Exact repetition of the whole listing is what this exercise asks for.

__LISTED RECORDS__.
________
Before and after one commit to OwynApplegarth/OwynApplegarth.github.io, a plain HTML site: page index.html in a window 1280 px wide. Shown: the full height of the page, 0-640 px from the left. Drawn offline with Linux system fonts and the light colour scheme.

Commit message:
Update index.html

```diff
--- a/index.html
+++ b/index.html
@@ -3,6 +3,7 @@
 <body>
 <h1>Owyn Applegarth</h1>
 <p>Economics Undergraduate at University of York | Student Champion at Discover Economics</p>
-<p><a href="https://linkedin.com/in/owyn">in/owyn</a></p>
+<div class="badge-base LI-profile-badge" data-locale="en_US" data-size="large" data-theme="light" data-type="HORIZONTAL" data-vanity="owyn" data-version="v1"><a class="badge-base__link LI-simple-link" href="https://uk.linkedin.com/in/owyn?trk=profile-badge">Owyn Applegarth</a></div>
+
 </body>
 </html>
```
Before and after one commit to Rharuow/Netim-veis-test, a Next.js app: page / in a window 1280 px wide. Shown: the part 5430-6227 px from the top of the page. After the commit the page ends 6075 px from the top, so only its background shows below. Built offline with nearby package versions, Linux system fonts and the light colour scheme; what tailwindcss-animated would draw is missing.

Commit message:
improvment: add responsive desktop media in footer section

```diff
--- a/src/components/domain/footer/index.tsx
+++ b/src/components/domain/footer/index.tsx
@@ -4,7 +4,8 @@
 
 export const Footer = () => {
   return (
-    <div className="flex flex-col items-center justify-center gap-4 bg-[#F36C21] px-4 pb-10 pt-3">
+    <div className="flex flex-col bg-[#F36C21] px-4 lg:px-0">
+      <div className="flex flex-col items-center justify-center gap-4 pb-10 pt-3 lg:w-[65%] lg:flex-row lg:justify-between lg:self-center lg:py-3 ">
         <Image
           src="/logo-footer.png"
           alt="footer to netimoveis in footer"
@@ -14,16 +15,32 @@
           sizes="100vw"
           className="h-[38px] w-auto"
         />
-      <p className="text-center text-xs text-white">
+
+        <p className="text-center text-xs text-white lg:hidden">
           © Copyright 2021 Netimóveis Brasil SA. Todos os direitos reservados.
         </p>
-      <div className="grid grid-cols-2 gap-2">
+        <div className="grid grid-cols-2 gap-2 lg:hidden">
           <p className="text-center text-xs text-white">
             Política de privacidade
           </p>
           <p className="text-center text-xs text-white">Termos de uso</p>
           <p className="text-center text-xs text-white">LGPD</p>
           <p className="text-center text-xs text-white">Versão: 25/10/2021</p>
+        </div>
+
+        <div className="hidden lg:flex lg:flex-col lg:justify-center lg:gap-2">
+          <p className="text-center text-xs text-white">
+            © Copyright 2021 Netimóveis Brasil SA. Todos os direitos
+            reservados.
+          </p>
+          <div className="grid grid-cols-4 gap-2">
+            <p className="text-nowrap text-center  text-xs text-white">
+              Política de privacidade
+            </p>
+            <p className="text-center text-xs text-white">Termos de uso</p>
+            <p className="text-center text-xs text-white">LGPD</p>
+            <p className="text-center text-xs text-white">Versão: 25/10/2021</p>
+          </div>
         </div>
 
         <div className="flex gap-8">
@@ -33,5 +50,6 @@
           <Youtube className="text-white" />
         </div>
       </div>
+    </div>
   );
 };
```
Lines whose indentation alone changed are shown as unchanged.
________
__ANSWER TO THIS EXERCISE__.
Before and after one commit to OwynApplegarth/OwynApplegarth.github.io, a plain HTML site: page index.html in a window 1280 px wide. Shown: the full height of the page, 0-640 px from the left. Drawn offline with Linux system fonts and the light colour scheme.

Commit message:
Update index.html

```diff
--- a/index.html
+++ b/index.html
@@ -3,6 +3,7 @@
 <body>
 <h1>Owyn Applegarth</h1>
 <p>Economics Undergraduate at University of York | Student Champion at Discover Economics</p>
-<p><a href="https://linkedin.com/in/owyn">in/owyn</a></p>
+<div class="badge-base LI-profile-badge" data-locale="en_US" data-size="large" data-theme="light" data-type="HORIZONTAL" data-vanity="owyn" data-version="v1"><a class="badge-base__link LI-simple-link" href="https://uk.linkedin.com/in/owyn?trk=profile-badge">Owyn Applegarth</a></div>
+
 </body>
 </html>
```
Before and after one commit to Rharuow/Netim-veis-test, a Next.js app: page / in a window 1280 px wide. Shown: the part 5430-6227 px from the top of the page. After the commit the page ends 6075 px from the top, so only its background shows below. Built offline with nearby package versions, Linux system fonts and the light colour scheme; what tailwindcss-animated would draw is missing.

Commit message:
improvment: add responsive desktop media in footer section

```diff
--- a/src/components/domain/footer/index.tsx
+++ b/src/components/domain/footer/index.tsx
@@ -4,7 +4,8 @@
 
 export const Footer = () => {
   return (
-    <div className="flex flex-col items-center justify-center gap-4 bg-[#F36C21] px-4 pb-10 pt-3">
+    <div className="flex flex-col bg-[#F36C21] px-4 lg:px-0">
+      <div className="flex flex-col items-center justify-center gap-4 pb-10 pt-3 lg:w-[65%] lg:flex-row lg:justify-between lg:self-center lg:py-3 ">
         <Image
           src="/logo-footer.png"
           alt="footer to netimoveis in footer"
@@ -14,16 +15,32 @@
           sizes="100vw"
           className="h-[38px] w-auto"
         />
-      <p className="text-center text-xs text-white">
+
+        <p className="text-center text-xs text-white lg:hidden">
           © Copyright 2021 Netimóveis Brasil SA. Todos os direitos reservados.
         </p>
-      <div className="grid grid-cols-2 gap-2">
+        <div className="grid grid-cols-2 gap-2 lg:hidden">
           <p className="text-center text-xs text-white">
             Política de privacidade
           </p>
           <p className="text-center text-xs text-white">Termos de uso</p>
           <p className="text-center text-xs text-white">LGPD</p>
           <p className="text-center text-xs text-white">Versão: 25/10/2021</p>
+        </div>
+
+        <div className="hidden lg:flex lg:flex-col lg:justify-center lg:gap-2">
+          <p className="text-center text-xs text-white">
+            © Copyright 2021 Netimóveis Brasil SA. Todos os direitos
+            reservados.
+          </p>
+          <div className="grid grid-cols-4 gap-2">
+            <p className="text-nowrap text-center  text-xs text-white">
+              Política de privacidade
+            </p>
+            <p className="text-center text-xs text-white">Termos de uso</p>
+            <p className="text-center text-xs text-white">LGPD</p>
+            <p className="text-center text-xs text-white">Versão: 25/10/2021</p>
+          </div>
         </div>
 
         <div className="flex gap-8">
@@ -33,5 +50,6 @@
           <Youtube className="text-white" />
         </div>
       </div>
+    </div>
   );
 };
```
Lines whose indentation alone changed are shown as unchanged.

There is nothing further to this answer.